Citation

Lan, Nguyen Hoang; Laohasiriwong, Wongsa; Stewart, John F.; Tung, Nguyen Dinh; & Coyte, Peter C. (2013). Cost of Treatment for Breast Cancer in Central Vietnam. Global Health Action, 6(Suppl. 2), 18872. PMCID: PMC3564971

Abstract

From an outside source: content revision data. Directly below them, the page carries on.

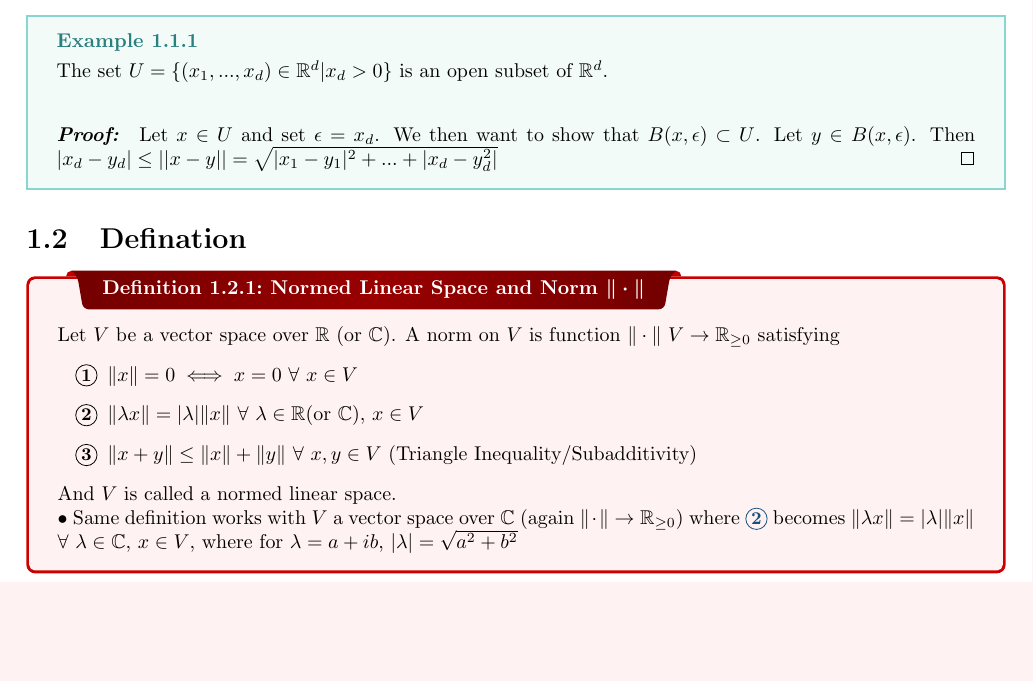
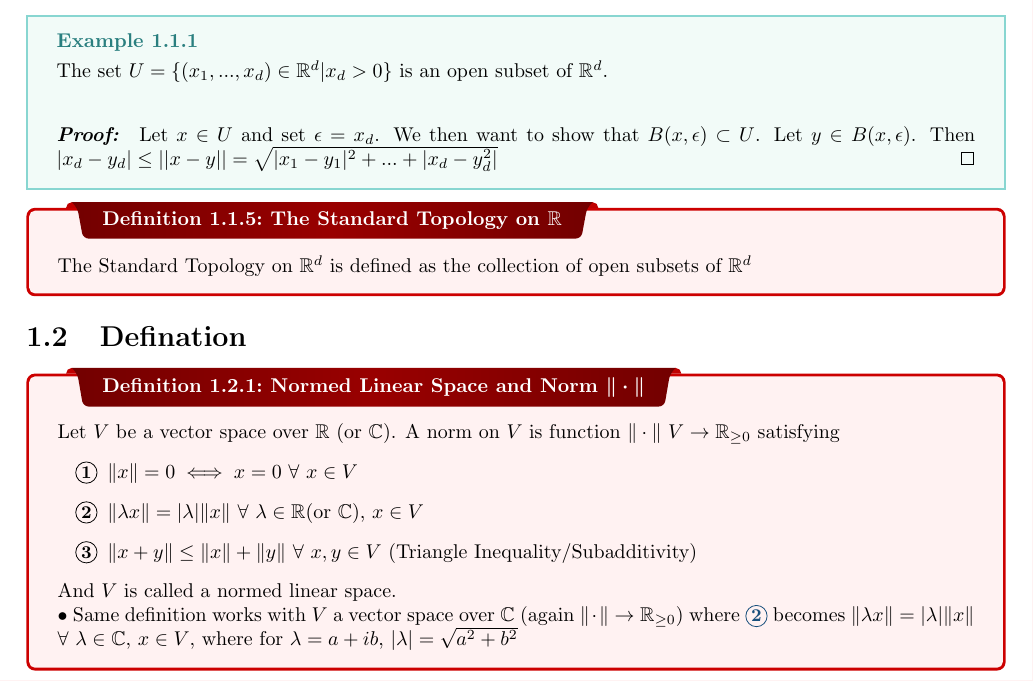
Before and after one commit to pmull18/mathNotes, a LaTeX thesis (Math590/topology_class-note.tex, which reads Math590/ch01-norm.tex): part of page 6 of 29, cut so that both start at the same text, the shorter picture padded with empty space. Compiled offline with pdfLaTeX.

Commit message:
fixed pdf things

```diff
--- a/Math590/ch01-norm.tex
+++ b/Math590/ch01-norm.tex
@@ -84,6 +84,8 @@ $$\forall y\in U,\exists \epsilon > 0, B(x,\epsilon)\subset U$$}
 \begin{myproof}
 	Let $x\in U$ and set $\epsilon = x_d$. We then want to show that $B(x,\epsilon)\subset U$. Let $y\in B(x,\epsilon)$. Then $|x_d - y_d|\leq ||x-y|| = \sqrt{|x_1-y_1|^2+...+|x_d-y_d^2|}$
 \end{myproof}}
+
+\dfn{The Standard Topology on $\mathbb{R}$}{The Standard Topology on $\mathbb{R}^d$ is defined as the collection of open subsets of $\mathbb{R}^d$}
 
 \section{Defination}
 \dfn{\label{norm}Normed Linear Space and Norm $\boldsymbol{\|\cdot\|}$}{Let $V$ be a vector space over $\bbR$ (or $\bbC$). A norm on $V$ is function $\|\cdot\|\ V\to \bbR_{\geq 0}$ satisfying \begin{enumerate}[label=\bfseries\tiny\protect\circled{\small\arabic*}]
```
Also changed, not shown: Math590/topology_class-note.pdf (added), 11 other files.
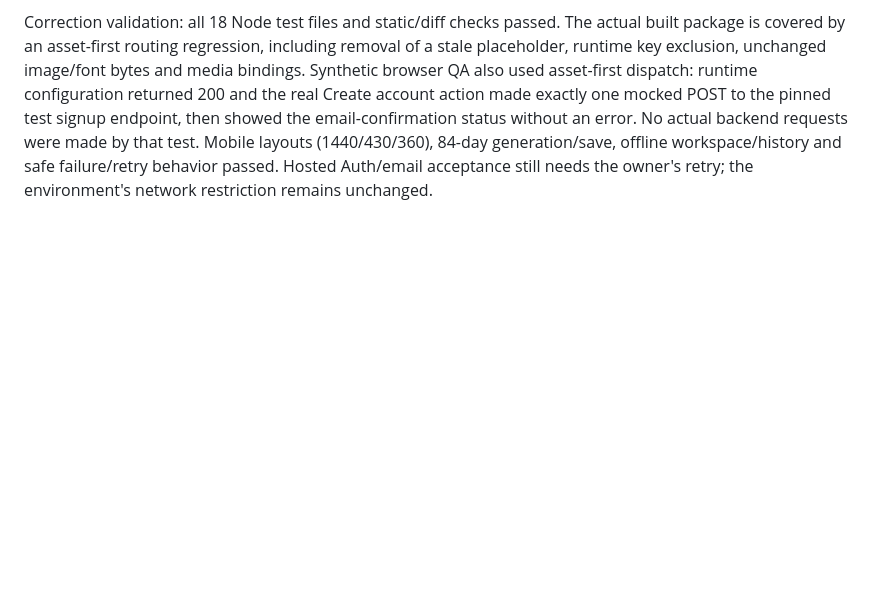
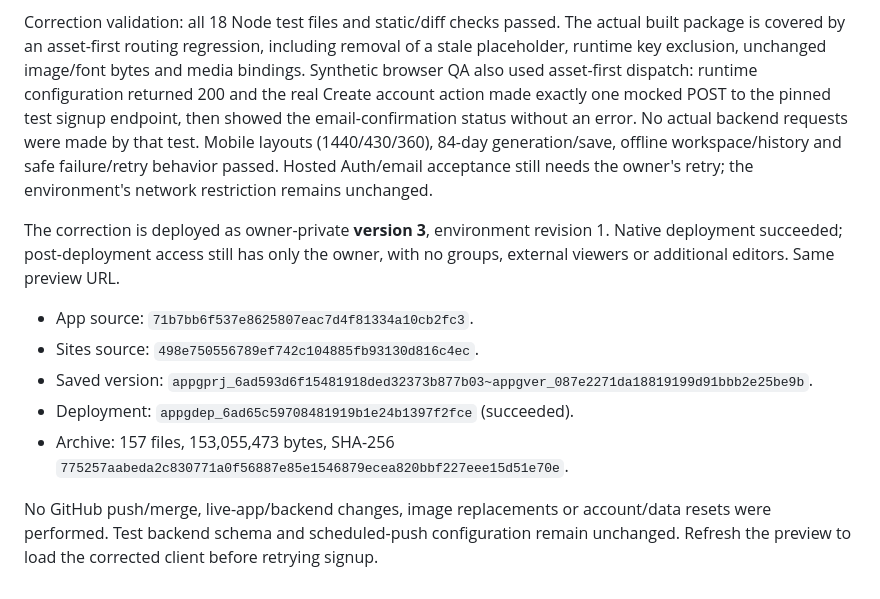
Before and after one commit to 412DoubleB/Muscle-Growth-Tracker, a Markdown page: docs/codex/ISOLATED_BACKEND.md, the part around the change. Drawn GitHub-style; blank space fills up the shorter version.

Commit message:
Record private preview configuration fix deployment

```diff
--- a/docs/codex/ISOLATED_BACKEND.md
+++ b/docs/codex/ISOLATED_BACKEND.md
@@ -187,3 +187,19 @@ status without an error. No actual backend requests were made by that test.
 Mobile layouts (1440/430/360), 84-day generation/save, offline workspace/history
 and safe failure/retry behavior passed. Hosted Auth/email acceptance still needs
 the owner's retry; the environment's network restriction remains unchanged.
+
+
+The correction is deployed as owner-private **version 3**, environment revision 1.
+Native deployment succeeded; post-deployment access still has only the owner,
+with no groups, external viewers or additional editors. Same preview URL.
+
+- App source: `71b7bb6f537e8625807eac7d4f81334a10cb2fc3`.
+- Sites source: `498e750556789ef742c104885fb93130d816c4ec`.
+- Saved version: `appgprj_6ad593d6f15481918ded32373b877b03~appgver_087e2271da18819199d91bbb2e25be9b`.
+- Deployment: `appgdep_6ad65c59708481919b1e24b1397f2fce` (succeeded).
+- Archive: 157 files, 153,055,473 bytes, SHA-256
+  `775257aabeda2c830771a0f56887e85e1546879ecea820bbf227eee15d51e70e`.
+
+No GitHub push/merge, live-app/backend changes, image replacements or account/data
+resets were performed. Test backend schema and scheduled-push configuration remain
+unchanged. Refresh the preview to load the corrected client before retrying signup.
```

Background: In recent years, cases of breast cancer have been on the rise in Vietnam. To date, there has been no study on the financial burden of the disease. This study estimates the direct medical cost of a 5-year treatment course for women with primary breast cancer in central Vietnam.
Methods: Retrospective patient-level data from medical records at the Hue Central Hospital between 2001 and 2006 were analyzed. Cost analysis was conducted from the health care payers' perspective. Various direct medical cost categories were computed for a 5-year treatment course for patients with breast cancer. Costs, in US dollars, discounted at a 3% rate, were converted to 2010 after adjusting for inflation. For each cost category, the mean, standard deviation, median, and cost range were estimated. Median regression was used to investigate the relationship between costs and the stage, age at diagnosis, and the health insurance coverage of the patients.
Results: The total direct medical cost for a 5-year treatment course for breast cancer in central Vietnam was estimated at $975 per patient (range: $11.7-$3,955). The initial treatment cost, particularly the cost of chemotherapy, was found to account for the greatest proportion of total costs (64.9%). Among the patient characteristics studied, stage at diagnosis was significantly associated with total treatment costs. Patients at later stages of breast cancer did not differ significantly in their total costs from those at earlier stages however, but their survival time was much shorter. The absence of health insurance was the main factor limiting service uptake.
Conclusion: From the health care payers' perspective, the Government subsidization of public hospital charges lowered the direct medical costs of a 5-year treatment course for primary breast cancer in central Vietnam. However, the long treatment course was significantly influenced by out-of-pocket payments for patients without health insurance.

URL

http://dx.doi.org/10.3402/gha.v6i0.18872

Reference Type

Journal Article

Year Published

2013

Journal Title

Global Health Action

Author(s)

Lan, Nguyen Hoang
Laohasiriwong, Wongsa
Stewart, John F.
Tung, Nguyen Dinh
Coyte, Peter C.

PMCID

PMC3564971